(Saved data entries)
--- START ---

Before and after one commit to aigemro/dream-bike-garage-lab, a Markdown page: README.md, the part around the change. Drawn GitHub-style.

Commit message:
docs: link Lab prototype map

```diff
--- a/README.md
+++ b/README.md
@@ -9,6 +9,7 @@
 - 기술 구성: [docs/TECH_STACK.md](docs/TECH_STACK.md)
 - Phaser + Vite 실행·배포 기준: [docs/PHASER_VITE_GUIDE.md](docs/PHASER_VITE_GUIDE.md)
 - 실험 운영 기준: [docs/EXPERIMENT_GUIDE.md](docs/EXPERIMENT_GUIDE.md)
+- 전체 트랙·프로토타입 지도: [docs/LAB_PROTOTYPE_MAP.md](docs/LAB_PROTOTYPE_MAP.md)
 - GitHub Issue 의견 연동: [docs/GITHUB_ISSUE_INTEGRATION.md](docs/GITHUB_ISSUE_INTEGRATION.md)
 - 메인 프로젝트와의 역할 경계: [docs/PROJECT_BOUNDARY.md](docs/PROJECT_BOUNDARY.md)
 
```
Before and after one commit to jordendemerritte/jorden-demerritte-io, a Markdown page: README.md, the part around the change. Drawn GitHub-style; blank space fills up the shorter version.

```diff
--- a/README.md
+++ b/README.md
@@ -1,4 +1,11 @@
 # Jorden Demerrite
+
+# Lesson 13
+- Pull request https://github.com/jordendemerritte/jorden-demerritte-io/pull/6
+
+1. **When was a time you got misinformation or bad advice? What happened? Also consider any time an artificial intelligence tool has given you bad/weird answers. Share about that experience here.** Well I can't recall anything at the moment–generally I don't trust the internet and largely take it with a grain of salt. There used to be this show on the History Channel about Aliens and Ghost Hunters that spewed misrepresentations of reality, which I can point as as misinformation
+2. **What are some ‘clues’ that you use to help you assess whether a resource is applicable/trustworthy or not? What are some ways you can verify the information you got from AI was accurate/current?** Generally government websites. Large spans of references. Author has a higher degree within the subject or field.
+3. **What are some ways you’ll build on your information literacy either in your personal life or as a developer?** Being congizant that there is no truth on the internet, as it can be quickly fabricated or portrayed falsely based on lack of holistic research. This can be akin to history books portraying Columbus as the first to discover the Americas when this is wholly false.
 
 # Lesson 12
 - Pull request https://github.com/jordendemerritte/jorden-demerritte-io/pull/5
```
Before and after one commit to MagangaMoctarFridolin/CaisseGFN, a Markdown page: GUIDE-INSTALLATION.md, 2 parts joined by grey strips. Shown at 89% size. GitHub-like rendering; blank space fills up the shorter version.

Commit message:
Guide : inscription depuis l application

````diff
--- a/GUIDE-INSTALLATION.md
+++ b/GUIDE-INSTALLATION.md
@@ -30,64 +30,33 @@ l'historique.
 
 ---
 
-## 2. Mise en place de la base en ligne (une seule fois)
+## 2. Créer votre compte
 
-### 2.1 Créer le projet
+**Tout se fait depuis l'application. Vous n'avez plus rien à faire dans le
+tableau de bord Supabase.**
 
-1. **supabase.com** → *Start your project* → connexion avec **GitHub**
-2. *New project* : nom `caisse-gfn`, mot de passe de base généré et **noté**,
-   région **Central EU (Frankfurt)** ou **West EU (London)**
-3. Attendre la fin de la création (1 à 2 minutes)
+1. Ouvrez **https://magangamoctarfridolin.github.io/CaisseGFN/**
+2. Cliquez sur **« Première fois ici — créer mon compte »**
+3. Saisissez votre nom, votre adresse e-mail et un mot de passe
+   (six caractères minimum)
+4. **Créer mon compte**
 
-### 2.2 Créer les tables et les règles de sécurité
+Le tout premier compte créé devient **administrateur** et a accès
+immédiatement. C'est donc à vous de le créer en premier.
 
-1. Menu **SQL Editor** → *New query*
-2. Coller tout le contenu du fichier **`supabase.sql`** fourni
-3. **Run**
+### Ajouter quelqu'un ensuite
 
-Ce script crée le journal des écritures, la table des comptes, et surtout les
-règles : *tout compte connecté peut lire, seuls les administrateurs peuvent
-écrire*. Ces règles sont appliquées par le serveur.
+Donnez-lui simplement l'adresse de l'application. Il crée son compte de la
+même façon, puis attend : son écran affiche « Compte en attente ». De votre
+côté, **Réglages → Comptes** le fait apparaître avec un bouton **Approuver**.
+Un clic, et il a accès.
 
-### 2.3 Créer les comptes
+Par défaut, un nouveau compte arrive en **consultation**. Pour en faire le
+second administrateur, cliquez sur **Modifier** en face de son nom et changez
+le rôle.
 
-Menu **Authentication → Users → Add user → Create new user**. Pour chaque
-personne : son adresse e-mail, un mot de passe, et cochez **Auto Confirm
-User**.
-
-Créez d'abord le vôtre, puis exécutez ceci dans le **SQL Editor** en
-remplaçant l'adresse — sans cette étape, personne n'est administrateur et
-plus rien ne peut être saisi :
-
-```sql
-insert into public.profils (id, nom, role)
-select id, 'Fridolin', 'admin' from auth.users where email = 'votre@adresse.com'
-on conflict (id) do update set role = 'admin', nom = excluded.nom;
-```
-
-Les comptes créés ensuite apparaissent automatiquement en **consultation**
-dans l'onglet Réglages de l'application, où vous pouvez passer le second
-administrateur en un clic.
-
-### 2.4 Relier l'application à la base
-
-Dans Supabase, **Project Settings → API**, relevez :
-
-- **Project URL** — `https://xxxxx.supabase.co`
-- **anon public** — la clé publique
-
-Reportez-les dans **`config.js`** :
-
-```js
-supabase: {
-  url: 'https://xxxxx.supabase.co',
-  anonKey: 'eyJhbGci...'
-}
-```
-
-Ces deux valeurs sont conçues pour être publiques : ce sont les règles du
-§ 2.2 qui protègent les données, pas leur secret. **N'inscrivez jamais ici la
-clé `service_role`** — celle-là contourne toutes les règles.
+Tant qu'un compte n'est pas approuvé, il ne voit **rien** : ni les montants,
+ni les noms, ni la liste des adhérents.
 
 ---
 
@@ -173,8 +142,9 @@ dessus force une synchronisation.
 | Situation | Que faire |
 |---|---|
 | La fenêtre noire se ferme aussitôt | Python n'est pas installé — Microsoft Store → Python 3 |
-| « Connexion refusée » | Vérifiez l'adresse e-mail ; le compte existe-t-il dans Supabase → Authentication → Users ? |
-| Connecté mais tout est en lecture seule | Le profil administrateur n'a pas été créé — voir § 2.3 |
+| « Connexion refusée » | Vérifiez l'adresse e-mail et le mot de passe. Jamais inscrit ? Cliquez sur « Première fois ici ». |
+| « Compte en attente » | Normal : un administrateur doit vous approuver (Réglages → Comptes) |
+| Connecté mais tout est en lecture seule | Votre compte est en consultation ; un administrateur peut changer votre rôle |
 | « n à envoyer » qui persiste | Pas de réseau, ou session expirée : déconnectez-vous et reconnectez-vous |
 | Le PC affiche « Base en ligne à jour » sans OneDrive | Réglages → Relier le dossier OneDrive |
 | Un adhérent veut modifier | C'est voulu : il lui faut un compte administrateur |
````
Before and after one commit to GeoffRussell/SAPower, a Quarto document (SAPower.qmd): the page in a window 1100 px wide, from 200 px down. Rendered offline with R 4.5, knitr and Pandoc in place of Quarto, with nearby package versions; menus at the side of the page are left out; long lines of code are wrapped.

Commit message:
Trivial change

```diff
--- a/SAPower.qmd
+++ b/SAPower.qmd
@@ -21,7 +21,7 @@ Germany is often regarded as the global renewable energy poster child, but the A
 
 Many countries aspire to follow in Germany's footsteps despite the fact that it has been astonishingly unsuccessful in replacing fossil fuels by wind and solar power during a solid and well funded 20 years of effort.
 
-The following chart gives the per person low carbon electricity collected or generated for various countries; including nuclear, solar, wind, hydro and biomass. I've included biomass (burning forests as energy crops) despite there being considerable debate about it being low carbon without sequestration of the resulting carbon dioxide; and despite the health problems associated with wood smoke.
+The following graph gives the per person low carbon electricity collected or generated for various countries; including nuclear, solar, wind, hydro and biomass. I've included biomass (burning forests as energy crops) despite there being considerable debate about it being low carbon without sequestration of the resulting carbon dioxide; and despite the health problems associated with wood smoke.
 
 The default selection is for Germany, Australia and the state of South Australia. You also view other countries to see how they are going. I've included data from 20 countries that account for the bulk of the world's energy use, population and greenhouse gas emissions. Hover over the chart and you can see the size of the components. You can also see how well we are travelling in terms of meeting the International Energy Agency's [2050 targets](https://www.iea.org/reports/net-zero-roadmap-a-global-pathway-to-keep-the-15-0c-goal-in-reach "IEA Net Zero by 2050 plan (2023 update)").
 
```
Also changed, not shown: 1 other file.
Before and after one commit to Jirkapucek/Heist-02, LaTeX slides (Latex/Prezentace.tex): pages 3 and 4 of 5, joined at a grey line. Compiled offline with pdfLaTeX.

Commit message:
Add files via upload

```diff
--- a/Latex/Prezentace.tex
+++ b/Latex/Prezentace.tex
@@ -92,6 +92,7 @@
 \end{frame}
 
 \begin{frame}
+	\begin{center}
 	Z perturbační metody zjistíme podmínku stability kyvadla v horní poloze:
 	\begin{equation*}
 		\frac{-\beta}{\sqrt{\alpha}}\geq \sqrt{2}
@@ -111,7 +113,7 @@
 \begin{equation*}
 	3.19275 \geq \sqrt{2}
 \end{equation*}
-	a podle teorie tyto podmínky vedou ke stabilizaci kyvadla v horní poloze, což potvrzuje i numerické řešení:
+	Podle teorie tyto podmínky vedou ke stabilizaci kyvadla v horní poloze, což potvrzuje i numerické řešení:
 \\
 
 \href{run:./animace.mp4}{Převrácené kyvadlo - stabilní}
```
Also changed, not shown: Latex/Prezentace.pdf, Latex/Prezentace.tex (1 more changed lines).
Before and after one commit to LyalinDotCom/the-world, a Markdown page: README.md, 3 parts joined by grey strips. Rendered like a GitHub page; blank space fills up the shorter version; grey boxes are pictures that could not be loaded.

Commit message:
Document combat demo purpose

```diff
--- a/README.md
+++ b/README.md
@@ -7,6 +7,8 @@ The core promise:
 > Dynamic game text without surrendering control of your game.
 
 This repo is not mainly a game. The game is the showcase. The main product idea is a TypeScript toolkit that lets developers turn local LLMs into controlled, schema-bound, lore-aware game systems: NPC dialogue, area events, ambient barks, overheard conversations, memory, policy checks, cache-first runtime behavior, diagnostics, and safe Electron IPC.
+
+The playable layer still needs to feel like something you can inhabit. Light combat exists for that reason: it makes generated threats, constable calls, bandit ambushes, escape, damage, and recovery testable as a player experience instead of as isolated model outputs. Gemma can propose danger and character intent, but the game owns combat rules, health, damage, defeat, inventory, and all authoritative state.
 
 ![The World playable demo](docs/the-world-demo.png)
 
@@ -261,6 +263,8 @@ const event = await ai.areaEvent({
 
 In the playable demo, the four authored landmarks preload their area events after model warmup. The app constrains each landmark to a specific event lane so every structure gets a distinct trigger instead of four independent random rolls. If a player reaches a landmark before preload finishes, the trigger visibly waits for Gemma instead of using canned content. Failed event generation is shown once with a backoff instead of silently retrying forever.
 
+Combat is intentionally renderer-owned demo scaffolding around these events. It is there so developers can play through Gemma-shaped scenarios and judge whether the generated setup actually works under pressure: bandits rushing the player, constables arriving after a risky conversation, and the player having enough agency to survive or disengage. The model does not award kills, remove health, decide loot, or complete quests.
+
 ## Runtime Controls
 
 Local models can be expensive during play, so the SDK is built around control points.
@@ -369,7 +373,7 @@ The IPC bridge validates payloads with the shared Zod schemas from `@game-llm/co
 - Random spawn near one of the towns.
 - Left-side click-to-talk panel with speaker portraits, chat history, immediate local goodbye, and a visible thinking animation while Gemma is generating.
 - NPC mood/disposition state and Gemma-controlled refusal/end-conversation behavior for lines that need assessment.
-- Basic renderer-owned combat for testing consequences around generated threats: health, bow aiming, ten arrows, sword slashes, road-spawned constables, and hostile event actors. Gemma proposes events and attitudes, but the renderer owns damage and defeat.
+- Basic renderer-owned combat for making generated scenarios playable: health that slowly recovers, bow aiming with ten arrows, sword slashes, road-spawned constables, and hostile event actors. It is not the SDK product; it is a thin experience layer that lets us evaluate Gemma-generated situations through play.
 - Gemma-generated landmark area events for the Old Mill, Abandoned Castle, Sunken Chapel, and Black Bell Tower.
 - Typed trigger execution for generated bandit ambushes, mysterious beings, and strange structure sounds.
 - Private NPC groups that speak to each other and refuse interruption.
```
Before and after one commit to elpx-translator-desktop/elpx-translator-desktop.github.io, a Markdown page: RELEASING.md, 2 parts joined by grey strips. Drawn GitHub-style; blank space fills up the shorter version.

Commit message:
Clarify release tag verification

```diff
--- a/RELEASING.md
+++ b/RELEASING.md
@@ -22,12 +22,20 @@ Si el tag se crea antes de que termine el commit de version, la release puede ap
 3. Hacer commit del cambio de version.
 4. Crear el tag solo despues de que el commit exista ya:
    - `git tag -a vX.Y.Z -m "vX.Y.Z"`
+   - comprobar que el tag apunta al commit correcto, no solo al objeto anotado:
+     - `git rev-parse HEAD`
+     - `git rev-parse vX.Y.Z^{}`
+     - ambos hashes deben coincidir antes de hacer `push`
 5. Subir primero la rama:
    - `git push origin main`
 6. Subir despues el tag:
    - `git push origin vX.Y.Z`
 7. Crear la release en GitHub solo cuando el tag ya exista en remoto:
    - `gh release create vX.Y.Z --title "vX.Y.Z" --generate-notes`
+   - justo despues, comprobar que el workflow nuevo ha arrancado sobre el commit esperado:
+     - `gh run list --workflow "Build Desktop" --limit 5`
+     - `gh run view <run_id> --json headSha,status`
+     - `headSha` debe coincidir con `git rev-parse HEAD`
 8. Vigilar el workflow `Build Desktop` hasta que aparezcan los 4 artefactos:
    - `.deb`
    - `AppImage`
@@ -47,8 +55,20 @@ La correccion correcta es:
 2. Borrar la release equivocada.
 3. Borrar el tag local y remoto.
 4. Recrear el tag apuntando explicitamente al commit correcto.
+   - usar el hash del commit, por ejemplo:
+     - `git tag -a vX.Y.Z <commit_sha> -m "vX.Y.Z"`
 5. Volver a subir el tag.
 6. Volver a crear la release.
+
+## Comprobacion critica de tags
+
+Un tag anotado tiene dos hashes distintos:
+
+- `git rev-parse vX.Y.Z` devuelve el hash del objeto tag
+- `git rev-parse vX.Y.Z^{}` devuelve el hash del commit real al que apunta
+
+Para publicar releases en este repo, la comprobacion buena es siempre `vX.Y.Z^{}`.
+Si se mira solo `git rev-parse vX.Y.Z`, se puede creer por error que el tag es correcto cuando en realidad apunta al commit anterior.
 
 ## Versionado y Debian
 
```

--- END ---

**TASK ITEM**
Check the entries above for the word "affiche" and copy every line where it turns up.

**EXPECTED OUTPUT**
+même façon, puis attend : son écran affiche « Compte en attente ». De votre
 | Le PC affiche « Base en ligne à jour » sans OneDrive | Réglages → Relier le dossier OneDrive |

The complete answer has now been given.